What if I told you there was a bill that would make it easier for law enforcement to stop child pornography and protect children, would you be for it. What if I told you that there was a bill that forced ISP to retain their customer names, addresses, phone numbers, credit card numbers, bank account numbers and temporary assigned ISP addresses. What would you think of that bill. Well, what you say if I told you it was all the same bill, well it is. The House Judiciary Committee passed HR 1981- The Protecting Children from Internet Pornographers Act of 2011. If this bill passes the full House and Senate and becomes law it would require ISPs to keep 12 months worth of personal information. Anyone with access to the information would be able to tell what web sites you visited and what content you posted on-line. Those who support the legislation say it will help law enforcement fight child pornography, because there will be a semi-permit record to follow and the pornographers will not be able to hide their tracks. Those who oppose the legislation including the EFF say it assumes that everyone is guilty and that it erodes the rights of everyone online.
Of course the title of this bill, makes being against it difficult. What nobler cause is there then being against child pornography. The problem with this line of thinking is that it is so easy to give up rights in the name of security or to protect a vulnerable group, it is a path we should only take if absolutely necessary. There are already various laws and technologies that deal the same issue including the 2008 “Protect Our Children Act” which already requires ISP’s to report any time they have actual knowledge of possible transmission of child pornography.
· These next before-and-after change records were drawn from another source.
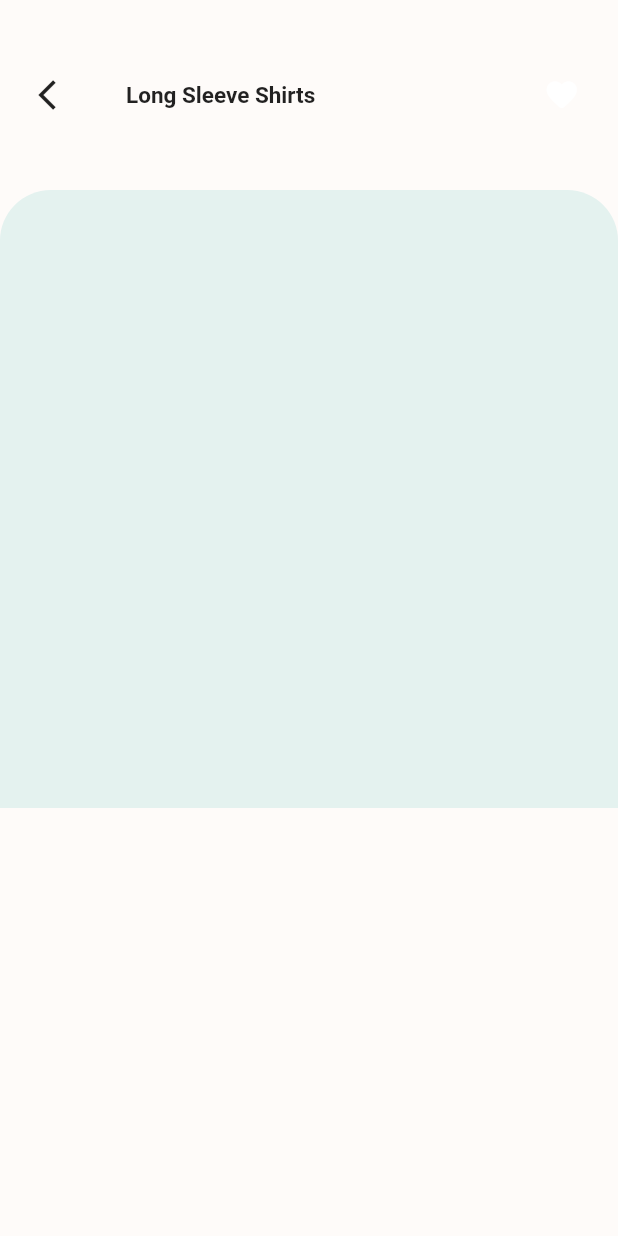
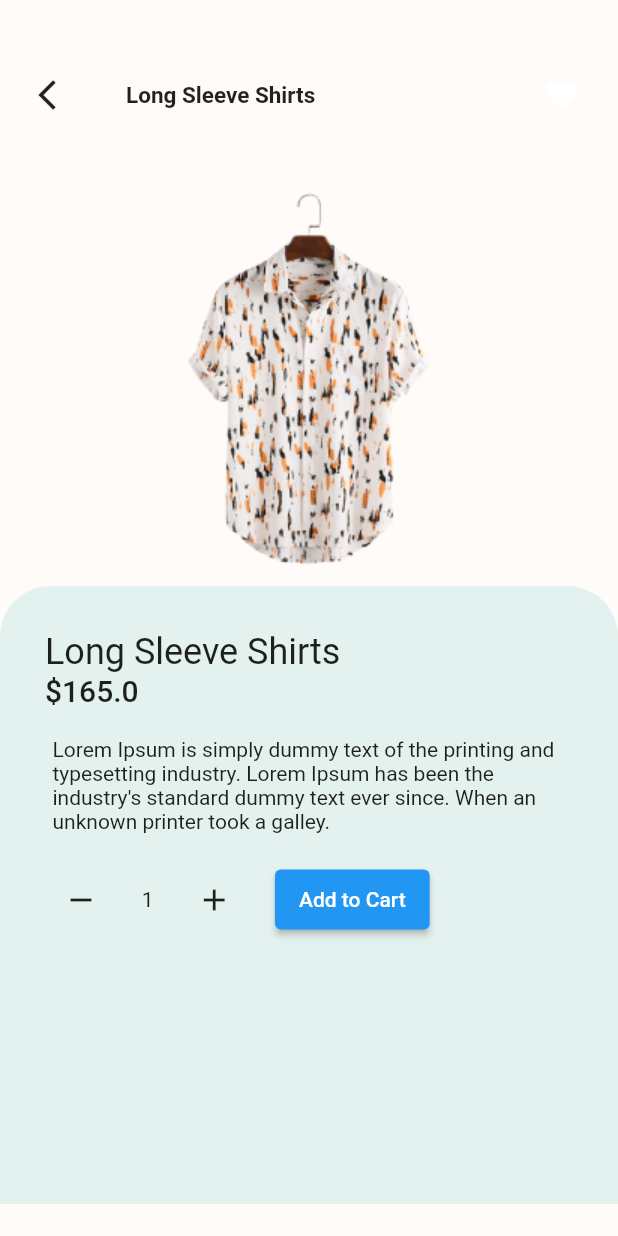
Before and after one commit to Jason-Goay/my_learning_app_J, a Flutter app: the screen it shows after launch, after a tap on "Long Sleeve Shirts", on a phone screen of 412 x 824 dp. Run offline on Flutter 3.47's test engine with Material 2 defaults, Android fonts, the phone set to English and light mode, and no system bars; our stand-ins replace badges, carousel_slider, flutter_svg.

Commit message:
[Todo] Elevated Button

```diff
--- a/lib/model/src/product.dart
+++ b/lib/model/src/product.dart
@@ -6,13 +6,14 @@ class Product {
   final double price;
   final Color bgColor;
   final String type;
-  Product({
-    required this.image,
+  final String description;
+  Product(
+      {required this.image,
       required this.title,
       required this.price,
       this.bgColor = const Color(0xFFEFEFF2),
       required this.type,
-  });
+      required this.description});
 }
 
 List<Product> product = [
@@ -21,113 +22,134 @@ List<Product> product = [
       title: "Long Sleeve Shirts",
       price: 165,
       bgColor: const Color(0xFFFEFBF9),
-      type: 'Shirt'),
+      type: 'Shirt',
+      description: dummyText),
   Product(
       image: AppAssets.shirt1,
       title: "Casual Henley Shirts",
       price: 99,
       type: 'Shirt',
-  ),
+      description: dummyText),
   Product(
       image: AppAssets.shirt2,
       title: "Curved Hem Shirts",
       price: 180,
       bgColor: const Color(0xFFF8FEFB),
-      type: 'Shirt'),
+      type: 'Shirt',
+      description: dummyText),
   Product(
       image: AppAssets.shirt3,
       title: "Casual Nolin",
       price: 149,
       bgColor: const Color(0xFFEEEEED),
-      type: 'Shirt'),
+      type: 'Shirt',
+      description: dummyText),
   Product(
       image: AppAssets.shirt4,
       title: "FORMAL SHIRT",
       price: 109,
       bgColor: const Color(0xFFEEEEED),
-      type: 'Shirt'),
+      type: 'Shirt',
+      description: dummyText),
   Product(
       image: AppAssets.shirt5,
       title: "U CREW NECK SHORT SLEEVE T_SHIRT",
       price: 159,
       bgColor: const Color(0xFFEEEEED),
-      type: 'Shirt'),
+      type: 'Shirt',
+      description: dummyText),
   Product(
       image: AppAssets.shirt5,
       title: "U CREW NECK SHORT SLEEVE T_SHIRT",
       price: 159,
       bgColor: const Color(0xFFEEEEED),
-      type: 'Shirt'),
+      type: 'Shirt',
+      description: dummyText),
   Product(
       image: AppAssets.shoes0,
       title: "SUPERSTAR SHOES",
       price: 449,
       bgColor: const Color(0xFFEEEEED),
-      type: 'Shoes'),
+      type: 'Shoes',
+      description: dummyText),
   Product(
       image: AppAssets.shoes1,
       title: "NIKE DEFY ALL MEN's TRAINING SHOE",
       price: 225,
       bgColor: const Color(0xFFEEEEED),
-      type: 'Shoes'),
+      type: 'Shoes',
+      description: dummyText),
   Product(
       image: AppAssets.shoes2,
       title: "SHOE SENSE FORMAL MEN BLACK FASHION LACE UP SHOES",
       price: 179,
       bgColor: const Color(0xFFEEEEED),
-      type: 'Shoes'),
+      type: 'Shoes',
+      description: dummyText),
   Product(
       image: AppAssets.shoes3,
       title: "BRUTON TENDY SPORTS SHOES FOR MEN",
       price: 169,
       bgColor: const Color(0xFFEEEEED),
-      type: 'Shoes'),
+      type: 'Shoes',
+      description: dummyText),
   Product(
       image: AppAssets.shoes4,
       title: "ULTRABOOST 22 SHOES",
       price: 869,
       bgColor: const Color(0xFFEEEEED),
-      type: 'Shoes'),
+      type: 'Shoes',
+      description: dummyText),
   Product(
       image: AppAssets.watch0,
       title: "GALAXY WATCH4 44MM BLUETOOTH",
       price: 869,
       bgColor: const Color(0xFFEEEEED),
-      type: 'Watch'),
+      type: 'Watch',
+      description: dummyText),
   Product(
       image: AppAssets.watch1,
       title: "DANIEL WELLINGTON CLASSIC CAMBRIDGE",
       price: 672,
       bgColor: const Color(0xFFEEEEED),
-      type: 'Watch'),
+      type: 'Watch',
+      description: dummyText),
   Product(
       image: AppAssets.watch2,
       title: "PRINNACLE RO SERIES WATCH BLACK MEN",
       price: 899,
       bgColor: const Color(0xFFEEEEED),
-      type: 'Watch'),
+      type: 'Watch',
+      description: dummyText),
   Product(
       image: AppAssets.dress0,
       title: "SUNNYDAYSWEETY KOREAN STYLE LADIES OFF SHOLDER DRESS",
       price: 139,
       bgColor: const Color(0xFFEEEEED),
-      type: 'Dress'),
+      type: 'Dress',
+      description: dummyText),
   Product(
       image: AppAssets.dress1,
       title: "URBAN OUTLIER SLEEVELESS OFFICE DRESS LADY",
       price: 159,
       bgColor: const Color(0xFFEEEEED),
-      type: 'Dress'),
+      type: 'Dress',
+      description: dummyText),
   Product(
       image: AppAssets.dress2,
       title: "JACKIE PLAIN DRESS",
       price: 99,
       bgColor: const Color(0xFFEEEEED),
-      type: 'Dress'),
+      type: 'Dress',
+      description: dummyText),
   Product(
       image: AppAssets.dress3,
       title: "KOREAN STYLE ELEGANT LONG_SLEEVED DRESS",
       price: 109,
       bgColor: const Color(0xFFEEEEED),
-      type: 'Dress'),
+      type: 'Dress',
+      description: dummyText),
 ];
+
+String dummyText =
+    "Lorem Ipsum is simply dummy text of the printing and typesetting industry. Lorem Ipsum has been the industry's standard dummy text ever since. When an unknown printer took a galley.";
--- /dev/null
+++ b/lib/provider/src/cart_provider.dart
@@ -0,0 +1,3 @@
+import 'package:flutter/material.dart';
+
+class CartProvider with ChangeNotifier {}
--- a/lib/screen/src/component/product_card.dart
+++ b/lib/screen/src/component/product_card.dart
@@ -1,6 +1,7 @@
 import 'package:flutter/material.dart';
 import 'package:flutter/src/widgets/container.dart';
 import 'package:flutter/src/widgets/framework.dart';
+import 'package:my_learning_app/utils/utils.dart';
 
 class ProductCard extends StatelessWidget {
   final String image;
@@ -32,6 +33,7 @@ class ProductCard extends StatelessWidget {
         child: Column(
           children: [
             Container(
+              height: ScreenUtils.scaleValueH(70),
               width: double.infinity,
               decoration: BoxDecoration(
                 color: bgColor,
@@ -39,7 +41,7 @@ class ProductCard extends StatelessWidget {
               ),
               child: Image.asset(
                 image,
-                height: 100,
+                height: ScreenUtils.screenHeight * 0.15,
                 fit: BoxFit.fill,
               ),
             ),
--- a/lib/screen/src/details_screen.dart
+++ b/lib/screen/src/details_screen.dart
@@ -3,6 +3,7 @@ import 'package:flutter/material.dart';
 import 'package:my_learning_app/model/model.dart';
 import 'package:my_learning_app/provider/provider.dart';
 import 'package:my_learning_app/utils/utils.dart';
+import 'package:my_learning_app/widget/widget.dart';
 import 'package:provider/provider.dart';
 
 class DetailsScreenArgument {
@@ -26,6 +27,9 @@ class DetailsScreen extends StatefulWidget {
 
 class _DetailsScreenState extends State<DetailsScreen> {
   FavouriteProvider get favouriteProvider => context.read<FavouriteProvider>();
+  TextTheme get textTheme => Theme.of(context).textTheme;
+
+  int numOfItems = 1;
   @override
   Widget build(BuildContext context) {
     return Scaffold(
@@ -74,44 +78,89 @@ class _DetailsScreenState extends State<DetailsScreen> {
   }
 
   Widget buildContent(BuildContext context) {
-    return
-        // Column(
-        //   children: [
-        // Image.asset(
-        //   widget.productArgument.product.image,
-        //   // height: ScreenUtils.scaleValueH(250),
-        //   // fit: BoxFit.fill,
-        // ),
+    return Column(
+      children: [
+        Image.asset(
+          widget.productArgument.product.image,
+
+          // fit: BoxFit.fill,
+        ),
         Container(
           height: ScreenUtils.screenHeight * 0.5,
-      width: double.infinity,
-      padding: EdgeInsets.symmetric(
-          vertical: ScreenUtils.screenHeight,
-          horizontal: ScreenUtils.screenWidth),
+          width: ScreenUtils.screenWidth,
           decoration: BoxDecoration(
               color: AppColor.aquaBlue.withOpacity(0.2),
               borderRadius: BorderRadius.only(
                   topLeft: Radius.circular(ScreenUtils.scaleValue(30)),
                   topRight: Radius.circular(ScreenUtils.scaleValue(30)))),
+          child: Padding(
+            padding: const EdgeInsets.all(30.0),
             child: Column(
-        children: [
-          Row(
+              crossAxisAlignment: CrossAxisAlignment.start,
               children: [
                 Text(
                   widget.productArgument.product.title,
-                style: TextStyle(color: Colors.red),
+                  style: textTheme.headline5,
+                ),
+                Text(
+                  '\$${widget.productArgument.product.price.toString()}',
+                  style: textTheme.headline6,
+                ),
+                Padding(
+                  padding:
+                      const EdgeInsets.symmetric(horizontal: 5.0, vertical: 20),
+                  child: Text(
+                    widget.productArgument.product.description,
+                    style: textTheme.bodyText2,
+                  ),
+                ),
+                buildQuantityButton(),
+              ],
+            ),
+          ),
         ),
       ],
-          )
-
-          // Text(
-          //   '${widget.productArgument.product.price}',
-          //   style: TextStyle(color: Colors.red),
-          // ),
-        ],
-      ),
-      //   ),
-      // ],
     );
   }
+
+  Widget buildQuantityButton() {
+    return Row(
+      children: [
+        IconButton(
+          onPressed: () => decreaseQuantity(),
+          icon: Icon(Icons.remove),
+        ),
+        SizedBox(
+          width: ScreenUtils.scaleValueW(15),
+        ),
+        Text('$numOfItems'),
+        SizedBox(
+          width: ScreenUtils.scaleValueW(15),
+        ),
+        IconButton(
+            onPressed: () => increaseQuantity(), icon: const Icon(Icons.add)),
+        SizedBox(
+          width: ScreenUtils.scaleValueW(15),
+        ),
+        CustomElevatedButton(
+          onPressed: () {},
+          minimumSize: 10,
+          child: const Text('Add to Cart'),
+        )
+      ],
+    );
   }
+
+  void increaseQuantity() {
+    setState(() {
+      numOfItems++;
+    });
+  }
+
+  void decreaseQuantity() {
+    if (numOfItems <= 1) return;
+    setState(() {
+      numOfItems--;
+    });
+  }
+}
--- a/lib/screen/src/home_screen.dart
+++ b/lib/screen/src/home_screen.dart
@@ -209,13 +209,13 @@ class _HomeScreenState extends State<HomeScreen> with TickerProviderStateMixin {
             style: TextStyle(fontSize: 20, fontWeight: FontWeight.bold),
           ),
         ),
-        Container(
-          margin: EdgeInsets.symmetric(horizontal: ScreenUtils.scaleValue(10)),
-          padding: EdgeInsets.symmetric(
-              horizontal: ScreenUtils.scaleValue(10),
-              vertical: ScreenUtils.scaleValue(5)),
-          child: Container(),
-        )
+        // Container(
+        //   margin: EdgeInsets.symmetric(horizontal: ScreenUtils.scaleValue(10)),
+        //   padding: EdgeInsets.symmetric(
+        //       horizontal: ScreenUtils.scaleValue(10),
+        //       vertical: ScreenUtils.scaleValue(5)),
+        //   child: Container(),
+        // )
       ],
     );
   }
@@ -279,8 +279,8 @@ class _HomeScreenState extends State<HomeScreen> with TickerProviderStateMixin {
 
   Widget buildProduct(List<Product> product) {
     return SizedBox(
-      width: 500,
-      height: 500,
+      width: ScreenUtils.screenWidth,
+      height: ScreenUtils.screenHeight * 0.7,
       child: GridView.count(
           primary: false,
           padding: const EdgeInsets.all(20),
--- /dev/null
+++ b/lib/widget/src/custom_elevated_button.dart
@@ -0,0 +1,73 @@
+import 'package:flutter/material.dart';
+import 'package:flutter/src/widgets/container.dart';
+import 'package:flutter/src/widgets/framework.dart';
+
+class CustomElevatedButton extends StatelessWidget {
+  final Color? background;
+  final Widget child;
+  final OutlinedBorder? shape;
+  final double? minimumSize;
+  final VoidCallback onPressed;
+
+  const CustomElevatedButton(
+      {super.key,
+      required this.onPressed,
+      this.background,
+      required this.child,
+      this.shape,
+      this.minimumSize});
+
+  // factory CustomElevatedButton.icon({
+  //   required Widget icon,
+  //   required VoidCallback? onPressed,
+  //   String text,
+  // }) = _CustomElevatedButtonIcon;
+
+  @override
+  Widget build(BuildContext context) {
+    ColorScheme colorScheme = Theme.of(context).colorScheme;
+    return ElevatedButtonTheme(
+      data: ElevatedButtonThemeData(
+          style: ElevatedButton.styleFrom(
+              backgroundColor: background ?? colorScheme.primary,
+              shape: shape,
+              minimumSize: Size(minimumSize!, 40))),
+      child: ElevatedButton(
+        onPressed: onPressed,
+        child: child,
+      ),
+    );
+  }
+}
+
+class _CustomElevatedButtonIcon extends CustomElevatedButton {
+  _CustomElevatedButtonIcon({
+    required Widget icon,
+    required super.onPressed,
+    required String text,
+  }) : super(
+            child: _CustomElevatedButtonIconChild(
+          text: text,
+          icon: icon,
+        ));
+}
+
+class _CustomElevatedButtonIconChild extends StatelessWidget {
+  final String? text;
+  final Widget icon;
+  final Color? textColor;
+
+  _CustomElevatedButtonIconChild({
+    Key? key,
+    this.text,
+    required this.icon,
+    this.textColor,
+  }) : super(key: key);
+
+  @override
+  Widget build(BuildContext context) {
+    return Row(
+      children: [Expanded(child: icon)],
+    );
+  }
+}
--- /dev/null
+++ b/lib/widget/widget.dart
@@ -0,0 +1 @@
+export 'src/custom_elevated_button.dart';
```
Lines whose indentation alone changed are shown as unchanged.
If this bill does become law and once the data is collected don’t be surprised if other interest including the RIAA and the MPAA will begin to want access to this same data in their ongoing fight against piracy.
Not only does this bill erode users rights and privacy, but it puts a burden on the ISPs to not only maintain those records, but to protect that information from hackers. Recent history has shown that this is very difficult and costly. Larger ISP can handle the cost, smaller ISPs may not have the means to handle the burden. This may lead to less choice for the consumer in the long run Also the more tech savvy pornographers will find ways around the system by using Tors, open wi-fi, bots and other methods. The question becomes how much privacy and rights of the innocents are we willing to give up to maybe stop the guilty.